**Work task**
Copy out all the lines of the data precisely, omitting any pictures.

**Extracted entries**
Content starts

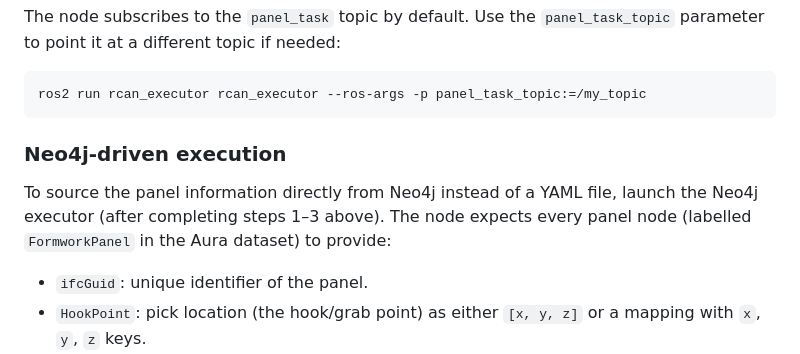
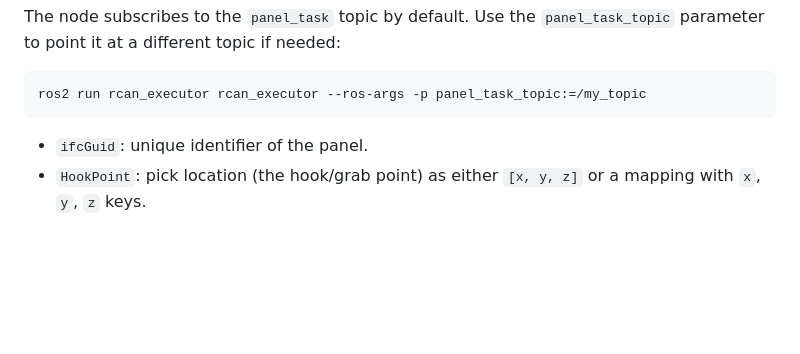
Before and after one commit to Ahmedmmahdys/ros2_ws, a Markdown page: README.md, the part around one of its changes. GitHub-like rendering; blank space fills up the shorter version.

````diff
--- a/README.md
+++ b/README.md
@@ -136,12 +182,6 @@ The node subscribes to the `panel_task` topic by default. Use the
 ```bash
 ros2 run rcan_executor rcan_executor --ros-args -p panel_task_topic:=/my_topic
 ```
-
-### Neo4j-driven execution
-
-To source the panel information directly from Neo4j instead of a YAML file,
-launch the Neo4j executor (after completing steps 1–3 above). The node expects
-every panel node (labelled `FormworkPanel` in the Aura dataset) to provide:
 
 - `ifcGuid`: unique identifier of the panel.
 - `HookPoint`: pick location (the hook/grab point) as either `[x, y, z]` or a
````
Also changed, not shown: other parts of README.md (+87 -41 lines).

Content ends

**Answer to the problem**
Before and after one commit to Ahmedmmahdys/ros2_ws, a Markdown page: README.md, the part around one of its changes. GitHub-like rendering; blank space fills up the shorter version.

````diff
--- a/README.md
+++ b/README.md
@@ -136,12 +182,6 @@ The node subscribes to the `panel_task` topic by default. Use the
 ```bash
 ros2 run rcan_executor rcan_executor --ros-args -p panel_task_topic:=/my_topic
 ```
-
-### Neo4j-driven execution
-
-To source the panel information directly from Neo4j instead of a YAML file,
-launch the Neo4j executor (after completing steps 1–3 above). The node expects
-every panel node (labelled `FormworkPanel` in the Aura dataset) to provide:
 
 - `ifcGuid`: unique identifier of the panel.
 - `HookPoint`: pick location (the hook/grab point) as either `[x, y, z]` or a
````
Also changed, not shown: other parts of README.md (+87 -41 lines).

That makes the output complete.